When we age, our genes slowly accumulate mutations — that's part of how we get cancer and other age-related defects. Researchers from the University of Lausanne have found that some trees, which can live for centuries, have very few mutations.
Why it matters: This research suggests that trees have some way of protecting their cells from mutations, which could keep them healthy for centuries, and could conceivably be exploited in breeding.
How they did it: When they compared the genetic makeup of the leaves from the bottom of a 234-year-old oak to the leaves at the top, they did not see nearly as many changes as expected, given the tree's old age.
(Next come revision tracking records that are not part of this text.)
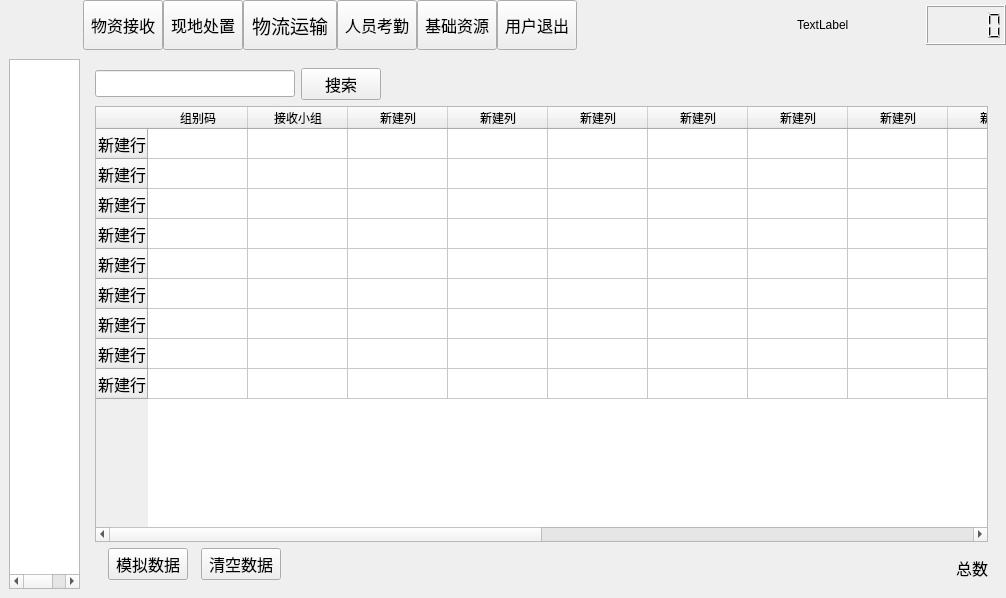
Above: UIBasePlatformFrame.ui from liuqiang12/UIBasePlatformFrame before the change. Below: the same form after it.
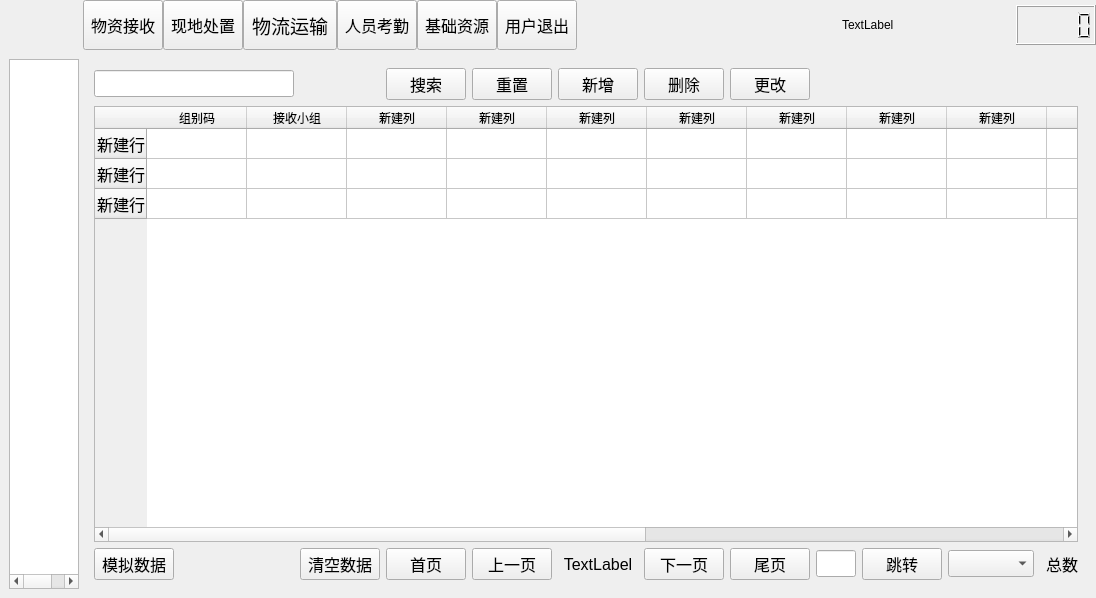
That is the form after the change. Icons and pictures are not drawn.

The edit to the form file:
```diff
--- a/UIBasePlatformFrame.ui
+++ b/UIBasePlatformFrame.ui
@@ -6,7 +6,7 @@
    <rect>
     <x>0</x>
     <y>0</y>
-    <width>1006</width>
+    <width>1010</width>
     <height>598</height>
    </rect>
   </property>
@@ -1192,30 +1192,17 @@
          </widget>
          <widget class="QWidget" name="spage2">
           <layout class="QGridLayout" name="gridLayout_8">
-           <item row="0" column="0">
-            <widget class="QLineEdit" name="lineEdit_2">
-             <property name="minimumSize">
-              <size>
-               <width>200</width>
-               <height>0</height>
-              </size>
-             </property>
-             <property name="maximumSize">
-              <size>
-               <width>200</width>
-               <height>16777215</height>
-              </size>
-             </property>
-            </widget>
+           <item row="3" column="9">
+            <widget class="QComboBox" name="comboBox"/>
            </item>
-           <item row="0" column="1">
-            <widget class="QPushButton" name="pushButton_6">
+           <item row="3" column="8">
+            <widget class="QPushButton" name="pushButton_15">
              <property name="text">
-              <string>搜索</string>
+              <string>跳转</string>
              </property>
             </widget>
            </item>
-           <item row="3" column="2">
+           <item row="3" column="10">
             <spacer name="horizontalSpacer_3">
              <property name="orientation">
               <enum>Qt::Horizontal</enum>
@@ -1228,67 +1215,104 @@
              </property>
             </spacer>
            </item>
-           <item row="2" column="0" rowspan="2">
-            <widget class="QWidget" name="widget_2" native="true">
-             <layout class="QHBoxLayout" name="horizontalLayout_6">
-              <property name="spacing">
-               <number>0</number>
-              </property>
-              <property name="leftMargin">
-               <number>0</number>
-              </property>
-              <property name="topMargin">
-               <number>0</number>
-              </property>
-              <property name="rightMargin">
-               <number>0</number>
-              </property>
-              <property name="bottomMargin">
-               <number>0</number>
-              </property>
-              <item>
-               <widget class="QPushButton" name="pushButton_4">
-                <property name="minimumSize">
-                 <size>
-                  <width>80</width>
-                  <height>0</height>
-                 </size>
-                </property>
-                <property name="maximumSize">
-                 <size>
-                  <width>80</width>
-                  <height>16777215</height>
-                 </size>
-                </property>
-                <property name="text">
-                 <string>模拟数据</string>
-                </property>
-               </widget>
-              </item>
-              <item>
-               <widget class="QPushButton" name="pushButton_5">
-                <property name="maximumSize">
-                 <size>
-                  <width>80</width>
-                  <height>16777215</height>
-                 </size>
-                </property>
-                <property name="text">
-                 <string>清空数据</string>
-                </property>
-               </widget>
-              </item>
-             </layout>
+           <item row="3" column="5">
+            <widget class="QPushButton" name="pushButton_12">
+             <property name="text">
+              <string>下一页</string>
+             </property>
             </widget>
            </item>
-           <item row="3" column="3">
+           <item row="0" column="0">
+            <widget class="QLineEdit" name="lineEdit_2">
+             <property name="minimumSize">
+              <size>
+               <width>200</width>
+               <height>0</height>
+              </size>
+             </property>
+             <property name="maximumSize">
+              <size>
+               <width>200</width>
+               <height>16777215</height>
+              </size>
+             </property>
+            </widget>
+           </item>
+           <item row="3" column="7">
+            <widget class="QLineEdit" name="lineEdit_3">
+             <property name="minimumSize">
+              <size>
+               <width>40</width>
+               <height>0</height>
+              </size>
+             </property>
+             <property name="maximumSize">
+              <size>
+               <width>40</width>
+               <height>16777215</height>
+              </size>
+             </property>
+            </widget>
+           </item>
+           <item row="3" column="1">
+            <widget class="QPushButton" name="pushButton_5">
+             <property name="maximumSize">
+              <size>
+               <width>80</width>
+               <height>16777215</height>
+              </size>
+             </property>
+             <property name="text">
+              <string>清空数据</string>
+             </property>
+            </widget>
+           </item>
+           <item row="0" column="6">
+            <widget class="QPushButton" name="pushButton_8">
+             <property name="text">
+              <string>更改</string>
+             </property>
+            </widget>
+           </item>
+           <item row="3" column="11">
             <widget class="QLabel" name="label_48">
              <property name="text">
               <string>总数</string>
              </property>
             </widget>
            </item>
-           <item row="1" column="0" colspan="4">
+           <item row="0" column="2">
+            <widget class="QPushButton" name="pushButton_6">
+             <property name="text">
+              <string>搜索</string>
+             </property>
+            </widget>
+           </item>
+           <item row="3" column="2">
+            <widget class="QPushButton" name="pushButton_13">
+             <property name="text">
+              <string>首页</string>
+             </property>
+            </widget>
+           </item>
+           <item row="3" column="4">
+            <widget class="QLabel" name="label_49">
+             <property name="text">
+              <string>TextLabel</string>
+             </property>
+             <property name="alignment">
+              <set>Qt::AlignCenter</set>
+             </property>
+            </widget>
+           </item>
+           <item row="3" column="3">
+            <widget class="QPushButton" name="pushButton_11">
+             <property name="text">
+              <string>上一页</string>
+             </property>
+            </widget>
+           </item>
+           <item row="1" column="0" colspan="12">
             <widget class="QTableWidget" name="tableWidget_4">
              <row>
               <property name="text">
@@ -1305,36 +1329,6 @@
                <string>新建行</string>
               </property>
              </row>
-             <row>
-              <property name="text">
-               <string>新建行</string>
-              </property>
-             </row>
-             <row>
-              <property name="text">
-               <string>新建行</string>
-              </property>
-             </row>
-             <row>
-              <property name="text">
-               <string>新建行</string>
-              </property>
-             </row>
-             <row>
-              <property name="text">
-               <string>新建行</string>
-              </property>
-             </row>
-             <row>
-              <property name="text">
-               <string>新建行</string>
-              </property>
-             </row>
-             <row>
-              <property name="text">
-               <string>新建行</string>
-              </property>
-             </row>
              <column>
               <property name="text">
                <string>组别码</string>
@@ -1417,6 +1411,53 @@
              </column>
             </widget>
            </item>
+           <item row="0" column="3">
+            <widget class="QPushButton" name="pushButton_10">
+             <property name="text">
+              <string>重置</string>
+             </property>
+            </widget>
+           </item>
+           <item row="0" column="5">
+            <widget class="QPushButton" name="pushButton_9">
+             <property name="text">
+              <string>删除</string>
+             </property>
+            </widget>
+           </item>
+           <item row="0" column="4">
+            <widget class="QPushButton" name="pushButton_7">
+             <property name="text">
+              <string>新增</string>
+             </property>
+            </widget>
+           </item>
+           <item row="3" column="6">
+            <widget class="QPushButton" name="pushButton_14">
+             <property name="text">
+              <string>尾页</string>
+             </property>
+            </widget>
+           </item>
+           <item row="3" column="0">
+            <widget class="QPushButton" name="pushButton_4">
+             <property name="minimumSize">
+              <size>
+               <width>80</width>
+               <height>0</height>
+              </size>
+             </property>
+             <property name="maximumSize">
+              <size>
+               <width>80</width>
+               <height>16777215</height>
+              </size>
+             </property>
+             <property name="text">
+              <string>模拟数据</string>
+             </property>
+            </widget>
+           </item>
           </layout>
          </widget>
          <widget class="QWidget" name="spage3">
```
The study was posted on bioRxiv, and has not yet been peer reviewed.